"The Living and the Dead: The Feasibility of Interpreting Details of Life from Funerary Evidence" (Dawn Batts, senior project, 2010)
Paper on the Sea Peoples and societal collapse at the end of the Bronze Age in the eastern Mediterranean (Angelica Kanganis, senior project, 2011)
Paper on religion and Romanization in ancient Britain (Leah Barish, independent study, 2011)
"The Significance of the Architecture and Decoration of the Colosseum for Ancient Roman Society" (Sarah Ackroyd, independent study, 2011)
Cynthia Ebinger, Ph.D.
Professor in Earth and Environmental Sciences.

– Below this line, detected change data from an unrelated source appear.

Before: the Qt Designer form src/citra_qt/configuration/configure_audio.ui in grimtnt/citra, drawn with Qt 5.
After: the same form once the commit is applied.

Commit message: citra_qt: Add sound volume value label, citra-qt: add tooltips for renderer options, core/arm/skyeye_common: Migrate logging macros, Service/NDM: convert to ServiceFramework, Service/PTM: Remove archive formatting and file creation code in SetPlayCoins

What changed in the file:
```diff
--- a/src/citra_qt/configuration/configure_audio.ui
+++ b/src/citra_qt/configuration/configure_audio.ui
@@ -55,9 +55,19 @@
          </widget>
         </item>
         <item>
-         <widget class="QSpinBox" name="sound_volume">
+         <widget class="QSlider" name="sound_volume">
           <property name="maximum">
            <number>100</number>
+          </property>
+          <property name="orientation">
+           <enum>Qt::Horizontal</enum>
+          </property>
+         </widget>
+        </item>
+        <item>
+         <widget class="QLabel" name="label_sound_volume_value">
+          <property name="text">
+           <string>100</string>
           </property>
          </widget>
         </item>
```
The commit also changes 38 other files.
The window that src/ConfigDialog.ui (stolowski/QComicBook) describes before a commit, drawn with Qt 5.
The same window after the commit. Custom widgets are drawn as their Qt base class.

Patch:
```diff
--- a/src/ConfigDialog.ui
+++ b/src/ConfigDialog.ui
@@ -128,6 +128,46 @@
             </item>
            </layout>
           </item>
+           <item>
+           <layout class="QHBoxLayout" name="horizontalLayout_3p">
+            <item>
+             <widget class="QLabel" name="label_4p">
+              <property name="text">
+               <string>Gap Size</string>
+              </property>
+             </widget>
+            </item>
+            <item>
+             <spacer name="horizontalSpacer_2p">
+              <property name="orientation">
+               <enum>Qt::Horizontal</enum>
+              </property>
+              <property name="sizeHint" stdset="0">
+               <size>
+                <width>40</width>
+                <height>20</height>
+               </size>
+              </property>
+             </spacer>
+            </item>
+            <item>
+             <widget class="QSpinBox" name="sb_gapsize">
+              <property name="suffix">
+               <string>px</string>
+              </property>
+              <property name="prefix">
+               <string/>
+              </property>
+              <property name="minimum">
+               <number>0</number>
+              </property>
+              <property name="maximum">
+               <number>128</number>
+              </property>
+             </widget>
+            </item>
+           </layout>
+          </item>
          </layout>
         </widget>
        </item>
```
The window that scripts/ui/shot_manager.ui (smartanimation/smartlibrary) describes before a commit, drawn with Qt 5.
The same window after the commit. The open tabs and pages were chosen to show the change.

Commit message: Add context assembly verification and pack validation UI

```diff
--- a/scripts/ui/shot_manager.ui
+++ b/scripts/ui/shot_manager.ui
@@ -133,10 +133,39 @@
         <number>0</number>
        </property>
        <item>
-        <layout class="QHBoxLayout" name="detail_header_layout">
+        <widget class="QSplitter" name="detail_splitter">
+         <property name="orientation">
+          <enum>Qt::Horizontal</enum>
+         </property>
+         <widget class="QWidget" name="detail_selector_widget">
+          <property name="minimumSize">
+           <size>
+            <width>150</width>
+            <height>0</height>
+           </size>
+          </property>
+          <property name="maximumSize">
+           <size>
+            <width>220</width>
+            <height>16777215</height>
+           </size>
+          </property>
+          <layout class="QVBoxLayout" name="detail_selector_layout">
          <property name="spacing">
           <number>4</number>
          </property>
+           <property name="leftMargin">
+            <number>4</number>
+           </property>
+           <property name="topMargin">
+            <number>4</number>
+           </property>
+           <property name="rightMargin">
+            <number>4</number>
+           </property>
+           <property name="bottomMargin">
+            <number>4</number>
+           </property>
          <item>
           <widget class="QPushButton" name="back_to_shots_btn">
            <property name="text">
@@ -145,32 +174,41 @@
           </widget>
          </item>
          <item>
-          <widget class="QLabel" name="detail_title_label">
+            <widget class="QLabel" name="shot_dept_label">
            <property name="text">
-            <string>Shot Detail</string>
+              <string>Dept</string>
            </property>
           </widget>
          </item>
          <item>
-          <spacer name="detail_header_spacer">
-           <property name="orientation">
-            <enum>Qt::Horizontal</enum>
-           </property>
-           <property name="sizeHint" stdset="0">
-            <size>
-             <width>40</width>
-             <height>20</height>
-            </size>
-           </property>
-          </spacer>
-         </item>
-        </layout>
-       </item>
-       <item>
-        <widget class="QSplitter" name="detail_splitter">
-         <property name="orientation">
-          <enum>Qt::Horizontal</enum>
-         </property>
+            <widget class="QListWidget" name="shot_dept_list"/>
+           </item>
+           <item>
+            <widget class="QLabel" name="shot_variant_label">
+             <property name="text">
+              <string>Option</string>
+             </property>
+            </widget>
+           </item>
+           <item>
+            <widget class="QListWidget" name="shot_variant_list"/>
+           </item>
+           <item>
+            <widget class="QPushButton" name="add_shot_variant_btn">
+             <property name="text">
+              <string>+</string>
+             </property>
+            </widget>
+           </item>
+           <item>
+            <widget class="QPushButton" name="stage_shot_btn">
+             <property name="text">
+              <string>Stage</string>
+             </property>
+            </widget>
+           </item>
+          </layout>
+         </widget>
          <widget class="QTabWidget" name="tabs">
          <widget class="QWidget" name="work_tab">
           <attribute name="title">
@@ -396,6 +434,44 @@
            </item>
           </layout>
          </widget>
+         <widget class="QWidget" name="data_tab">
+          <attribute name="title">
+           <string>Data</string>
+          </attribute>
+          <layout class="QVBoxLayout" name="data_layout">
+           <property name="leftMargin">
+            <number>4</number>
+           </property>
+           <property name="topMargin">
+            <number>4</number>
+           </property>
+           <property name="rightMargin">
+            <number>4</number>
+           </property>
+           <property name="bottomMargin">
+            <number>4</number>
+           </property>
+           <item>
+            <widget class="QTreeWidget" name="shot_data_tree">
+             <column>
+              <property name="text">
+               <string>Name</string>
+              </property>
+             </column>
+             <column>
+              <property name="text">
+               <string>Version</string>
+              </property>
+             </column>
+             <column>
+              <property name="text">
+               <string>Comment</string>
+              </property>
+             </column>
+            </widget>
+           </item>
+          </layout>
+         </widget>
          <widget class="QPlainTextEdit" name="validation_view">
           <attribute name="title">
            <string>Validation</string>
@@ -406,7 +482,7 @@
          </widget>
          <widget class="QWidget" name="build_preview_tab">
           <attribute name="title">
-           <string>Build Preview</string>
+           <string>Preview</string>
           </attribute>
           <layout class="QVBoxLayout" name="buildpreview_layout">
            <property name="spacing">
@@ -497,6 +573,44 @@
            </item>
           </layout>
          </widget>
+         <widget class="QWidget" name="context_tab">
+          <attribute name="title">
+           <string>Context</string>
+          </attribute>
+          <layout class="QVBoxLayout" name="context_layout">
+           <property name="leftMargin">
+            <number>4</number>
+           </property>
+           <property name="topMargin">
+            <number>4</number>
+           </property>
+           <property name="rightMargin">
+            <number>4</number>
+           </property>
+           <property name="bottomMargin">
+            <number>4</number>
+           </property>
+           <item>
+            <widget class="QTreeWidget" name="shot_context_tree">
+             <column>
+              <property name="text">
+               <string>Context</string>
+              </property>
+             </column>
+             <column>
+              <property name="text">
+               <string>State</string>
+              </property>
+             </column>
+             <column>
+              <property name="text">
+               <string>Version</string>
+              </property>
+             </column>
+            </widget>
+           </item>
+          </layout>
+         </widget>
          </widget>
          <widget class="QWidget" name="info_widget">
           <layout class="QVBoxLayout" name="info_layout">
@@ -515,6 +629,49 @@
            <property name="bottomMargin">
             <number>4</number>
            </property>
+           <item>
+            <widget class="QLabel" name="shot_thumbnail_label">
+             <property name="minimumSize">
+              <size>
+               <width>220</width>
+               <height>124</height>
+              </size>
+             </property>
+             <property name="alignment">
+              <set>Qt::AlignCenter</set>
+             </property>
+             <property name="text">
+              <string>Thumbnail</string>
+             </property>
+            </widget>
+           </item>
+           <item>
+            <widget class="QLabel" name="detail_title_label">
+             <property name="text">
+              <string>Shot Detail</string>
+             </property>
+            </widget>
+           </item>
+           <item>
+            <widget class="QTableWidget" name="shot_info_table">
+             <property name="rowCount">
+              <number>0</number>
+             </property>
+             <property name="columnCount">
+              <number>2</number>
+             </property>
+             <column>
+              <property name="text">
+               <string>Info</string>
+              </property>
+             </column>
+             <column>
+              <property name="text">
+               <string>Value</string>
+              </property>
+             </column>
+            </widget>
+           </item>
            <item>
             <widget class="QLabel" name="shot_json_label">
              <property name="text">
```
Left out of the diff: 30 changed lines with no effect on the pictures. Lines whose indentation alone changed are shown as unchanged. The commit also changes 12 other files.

Prof. Ebinger's current research and teaching interests are in the monitoring and remote imaging of active deformation of Earth's plates, and in imaging shallow subsurface archeological structures. She co-leads several cross-cutting international projects monitoring active faults and volcanoes, with societal relevance in terms of natural hazard mitigation, as well as the development and application of high resolution imaging technology. Prof. Ebinger has participated in four ATHS-related expeditions to Italy, and she has co-advised research projects involving undergraduate students in the field and in the laboratory. New directions include collaborations with international collaborators from the UK and Italy in field and laboratory studies.
2009 Geophysical imaging of the Torano, Italy archeological site
2013 Geophysical imaging of the Villa Severi, Italy, archeological site
Michael Jarvis, Ph.D.
BA, archaeology and history, Rutgers University; Ph.D., early American history, College of William and Mary.
I have excavated a wide variety of historical archaeology sites since 1988, working with Sturbridge Village, Colonial Williamsburg Foundation, the National Parks Service, Jamestown Rediscovery, the Bermuda National Trust, National Museum of Bermuda, the St. George's Foundation, the Bermuda Government, and the St. Eustatius Center for Archaeological Research. In the 1980s and early 1990s, I focused on Revolutionary-period military and blacksmith sites and early Chesapeake sites and was part of the 1995 Jamestown field school that discovered the footprint of the original 1607 fort. Most of my more recent archaeological and historical research has focused on Bermuda, where I've investigated the shift from timber-frame to stone vernacular architecture and completed intensive property reconstructions and architectural assessments for the entire town of St. Georges (1612 - present), the oldest continuously occupied town in English America.
In 2010, I launched the Smiths Island Archaeology Project, which takes a 60-acre island in St. George's Harbour as a unit for studying four centuries of changing maritime activities and land-use strategies, the lives of enslaved African and Native American Bermudians, and medical practices in an age of Atlantic epidemics. The island also boasts the first farm and homestead in Bermuda, the first place in English America where tobacco was cultivated (1610-1612) and which preceded Bermuda's formal colonization. In 2012, I began the first of a planned five-year series of UR undergraduate field schools to provide multidisciplinary training for students in archaeological excavation, analysis, and historical research techniques.